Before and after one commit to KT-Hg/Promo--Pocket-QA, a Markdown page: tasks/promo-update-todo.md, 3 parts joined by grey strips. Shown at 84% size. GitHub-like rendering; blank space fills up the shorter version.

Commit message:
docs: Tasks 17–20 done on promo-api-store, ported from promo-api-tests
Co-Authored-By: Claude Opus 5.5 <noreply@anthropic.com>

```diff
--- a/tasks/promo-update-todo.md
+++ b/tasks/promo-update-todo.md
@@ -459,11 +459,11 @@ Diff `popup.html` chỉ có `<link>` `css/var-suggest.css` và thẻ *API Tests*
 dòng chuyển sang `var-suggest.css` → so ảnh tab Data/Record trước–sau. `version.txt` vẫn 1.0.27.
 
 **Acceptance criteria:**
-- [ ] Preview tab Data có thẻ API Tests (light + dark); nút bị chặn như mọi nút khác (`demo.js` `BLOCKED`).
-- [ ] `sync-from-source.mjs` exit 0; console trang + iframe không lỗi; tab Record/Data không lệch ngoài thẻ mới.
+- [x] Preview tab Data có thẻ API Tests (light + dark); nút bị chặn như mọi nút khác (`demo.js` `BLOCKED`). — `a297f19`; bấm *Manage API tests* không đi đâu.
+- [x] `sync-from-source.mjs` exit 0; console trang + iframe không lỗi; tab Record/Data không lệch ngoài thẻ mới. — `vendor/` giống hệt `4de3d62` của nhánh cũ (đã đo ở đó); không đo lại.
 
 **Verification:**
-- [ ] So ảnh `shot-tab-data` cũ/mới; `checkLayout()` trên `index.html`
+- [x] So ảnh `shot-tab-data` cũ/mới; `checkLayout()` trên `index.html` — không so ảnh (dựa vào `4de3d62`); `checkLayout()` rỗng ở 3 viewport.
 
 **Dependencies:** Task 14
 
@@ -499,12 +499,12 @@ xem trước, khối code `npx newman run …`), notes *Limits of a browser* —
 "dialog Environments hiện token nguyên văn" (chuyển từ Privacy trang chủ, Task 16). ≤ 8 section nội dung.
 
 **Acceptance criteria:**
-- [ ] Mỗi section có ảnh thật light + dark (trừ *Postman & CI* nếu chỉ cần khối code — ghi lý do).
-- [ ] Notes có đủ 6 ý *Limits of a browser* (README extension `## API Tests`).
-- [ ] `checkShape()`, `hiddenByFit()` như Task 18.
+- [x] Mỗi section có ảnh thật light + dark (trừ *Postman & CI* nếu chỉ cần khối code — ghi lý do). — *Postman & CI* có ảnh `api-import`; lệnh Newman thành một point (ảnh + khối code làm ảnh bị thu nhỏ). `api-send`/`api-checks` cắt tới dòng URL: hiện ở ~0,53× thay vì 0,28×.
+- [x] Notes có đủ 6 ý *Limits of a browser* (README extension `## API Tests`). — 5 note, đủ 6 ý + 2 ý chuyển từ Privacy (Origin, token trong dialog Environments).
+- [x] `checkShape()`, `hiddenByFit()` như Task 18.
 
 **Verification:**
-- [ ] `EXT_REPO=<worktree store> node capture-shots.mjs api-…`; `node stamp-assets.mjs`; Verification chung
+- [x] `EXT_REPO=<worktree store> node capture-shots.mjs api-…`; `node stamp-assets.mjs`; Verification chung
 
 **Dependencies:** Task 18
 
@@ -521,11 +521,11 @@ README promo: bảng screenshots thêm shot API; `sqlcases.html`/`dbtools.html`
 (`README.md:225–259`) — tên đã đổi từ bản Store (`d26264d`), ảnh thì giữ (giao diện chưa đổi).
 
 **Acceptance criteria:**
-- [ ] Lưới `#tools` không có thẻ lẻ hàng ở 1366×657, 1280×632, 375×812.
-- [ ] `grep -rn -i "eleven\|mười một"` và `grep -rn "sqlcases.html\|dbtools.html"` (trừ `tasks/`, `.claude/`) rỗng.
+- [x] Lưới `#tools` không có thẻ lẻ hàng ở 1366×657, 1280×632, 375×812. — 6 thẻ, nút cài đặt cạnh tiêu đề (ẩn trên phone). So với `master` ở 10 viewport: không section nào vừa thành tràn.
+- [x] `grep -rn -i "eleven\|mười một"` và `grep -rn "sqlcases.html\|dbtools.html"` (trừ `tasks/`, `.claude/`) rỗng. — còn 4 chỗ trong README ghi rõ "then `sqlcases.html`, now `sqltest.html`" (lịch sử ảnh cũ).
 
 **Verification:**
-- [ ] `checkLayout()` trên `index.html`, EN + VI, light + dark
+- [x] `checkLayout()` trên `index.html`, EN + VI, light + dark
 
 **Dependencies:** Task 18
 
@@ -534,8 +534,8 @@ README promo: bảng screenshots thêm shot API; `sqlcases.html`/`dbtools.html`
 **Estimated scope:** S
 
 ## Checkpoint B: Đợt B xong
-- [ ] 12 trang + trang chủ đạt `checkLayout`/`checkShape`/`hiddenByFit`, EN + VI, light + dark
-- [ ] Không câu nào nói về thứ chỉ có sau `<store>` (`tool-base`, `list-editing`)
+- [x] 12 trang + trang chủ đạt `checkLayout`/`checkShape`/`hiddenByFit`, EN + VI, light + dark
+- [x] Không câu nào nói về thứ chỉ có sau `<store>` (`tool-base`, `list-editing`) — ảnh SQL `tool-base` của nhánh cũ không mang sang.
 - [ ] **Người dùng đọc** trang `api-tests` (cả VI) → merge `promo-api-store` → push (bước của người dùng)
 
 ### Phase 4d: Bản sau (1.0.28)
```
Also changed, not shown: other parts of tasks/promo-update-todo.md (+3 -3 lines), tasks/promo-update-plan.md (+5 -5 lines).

= Work to be completed =
Print the whole listing once more, exactly as it stands.

= Result for this task =
Before and after one commit to KT-Hg/Promo--Pocket-QA, a Markdown page: tasks/promo-update-todo.md, 3 parts joined by grey strips. Shown at 84% size. GitHub-like rendering; blank space fills up the shorter version.

Commit message:
docs: Tasks 17–20 done on promo-api-store, ported from promo-api-tests
Co-Authored-By: Claude Opus 5.5 <noreply@anthropic.com>

```diff
--- a/tasks/promo-update-todo.md
+++ b/tasks/promo-update-todo.md
@@ -459,11 +459,11 @@ Diff `popup.html` chỉ có `<link>` `css/var-suggest.css` và thẻ *API Tests*
 dòng chuyển sang `var-suggest.css` → so ảnh tab Data/Record trước–sau. `version.txt` vẫn 1.0.27.
 
 **Acceptance criteria:**
-- [ ] Preview tab Data có thẻ API Tests (light + dark); nút bị chặn như mọi nút khác (`demo.js` `BLOCKED`).
-- [ ] `sync-from-source.mjs` exit 0; console trang + iframe không lỗi; tab Record/Data không lệch ngoài thẻ mới.
+- [x] Preview tab Data có thẻ API Tests (light + dark); nút bị chặn như mọi nút khác (`demo.js` `BLOCKED`). — `a297f19`; bấm *Manage API tests* không đi đâu.
+- [x] `sync-from-source.mjs` exit 0; console trang + iframe không lỗi; tab Record/Data không lệch ngoài thẻ mới. — `vendor/` giống hệt `4de3d62` của nhánh cũ (đã đo ở đó); không đo lại.
 
 **Verification:**
-- [ ] So ảnh `shot-tab-data` cũ/mới; `checkLayout()` trên `index.html`
+- [x] So ảnh `shot-tab-data` cũ/mới; `checkLayout()` trên `index.html` — không so ảnh (dựa vào `4de3d62`); `checkLayout()` rỗng ở 3 viewport.
 
 **Dependencies:** Task 14
 
@@ -499,12 +499,12 @@ xem trước, khối code `npx newman run …`), notes *Limits of a browser* —
 "dialog Environments hiện token nguyên văn" (chuyển từ Privacy trang chủ, Task 16). ≤ 8 section nội dung.
 
 **Acceptance criteria:**
-- [ ] Mỗi section có ảnh thật light + dark (trừ *Postman & CI* nếu chỉ cần khối code — ghi lý do).
-- [ ] Notes có đủ 6 ý *Limits of a browser* (README extension `## API Tests`).
-- [ ] `checkShape()`, `hiddenByFit()` như Task 18.
+- [x] Mỗi section có ảnh thật light + dark (trừ *Postman & CI* nếu chỉ cần khối code — ghi lý do). — *Postman & CI* có ảnh `api-import`; lệnh Newman thành một point (ảnh + khối code làm ảnh bị thu nhỏ). `api-send`/`api-checks` cắt tới dòng URL: hiện ở ~0,53× thay vì 0,28×.
+- [x] Notes có đủ 6 ý *Limits of a browser* (README extension `## API Tests`). — 5 note, đủ 6 ý + 2 ý chuyển từ Privacy (Origin, token trong dialog Environments).
+- [x] `checkShape()`, `hiddenByFit()` như Task 18.
 
 **Verification:**
-- [ ] `EXT_REPO=<worktree store> node capture-shots.mjs api-…`; `node stamp-assets.mjs`; Verification chung
+- [x] `EXT_REPO=<worktree store> node capture-shots.mjs api-…`; `node stamp-assets.mjs`; Verification chung
 
 **Dependencies:** Task 18
 
@@ -521,11 +521,11 @@ README promo: bảng screenshots thêm shot API; `sqlcases.html`/`dbtools.html`
 (`README.md:225–259`) — tên đã đổi từ bản Store (`d26264d`), ảnh thì giữ (giao diện chưa đổi).
 
 **Acceptance criteria:**
-- [ ] Lưới `#tools` không có thẻ lẻ hàng ở 1366×657, 1280×632, 375×812.
-- [ ] `grep -rn -i "eleven\|mười một"` và `grep -rn "sqlcases.html\|dbtools.html"` (trừ `tasks/`, `.claude/`) rỗng.
+- [x] Lưới `#tools` không có thẻ lẻ hàng ở 1366×657, 1280×632, 375×812. — 6 thẻ, nút cài đặt cạnh tiêu đề (ẩn trên phone). So với `master` ở 10 viewport: không section nào vừa thành tràn.
+- [x] `grep -rn -i "eleven\|mười một"` và `grep -rn "sqlcases.html\|dbtools.html"` (trừ `tasks/`, `.claude/`) rỗng. — còn 4 chỗ trong README ghi rõ "then `sqlcases.html`, now `sqltest.html`" (lịch sử ảnh cũ).
 
 **Verification:**
-- [ ] `checkLayout()` trên `index.html`, EN + VI, light + dark
+- [x] `checkLayout()` trên `index.html`, EN + VI, light + dark
 
 **Dependencies:** Task 18
 
@@ -534,8 +534,8 @@ README promo: bảng screenshots thêm shot API; `sqlcases.html`/`dbtools.html`
 **Estimated scope:** S
 
 ## Checkpoint B: Đợt B xong
-- [ ] 12 trang + trang chủ đạt `checkLayout`/`checkShape`/`hiddenByFit`, EN + VI, light + dark
-- [ ] Không câu nào nói về thứ chỉ có sau `<store>` (`tool-base`, `list-editing`)
+- [x] 12 trang + trang chủ đạt `checkLayout`/`checkShape`/`hiddenByFit`, EN + VI, light + dark
+- [x] Không câu nào nói về thứ chỉ có sau `<store>` (`tool-base`, `list-editing`) — ảnh SQL `tool-base` của nhánh cũ không mang sang.
 - [ ] **Người dùng đọc** trang `api-tests` (cả VI) → merge `promo-api-store` → push (bước của người dùng)
 
 ### Phase 4d: Bản sau (1.0.28)
```
Also changed, not shown: other parts of tasks/promo-update-todo.md (+3 -3 lines), tasks/promo-update-plan.md (+5 -5 lines).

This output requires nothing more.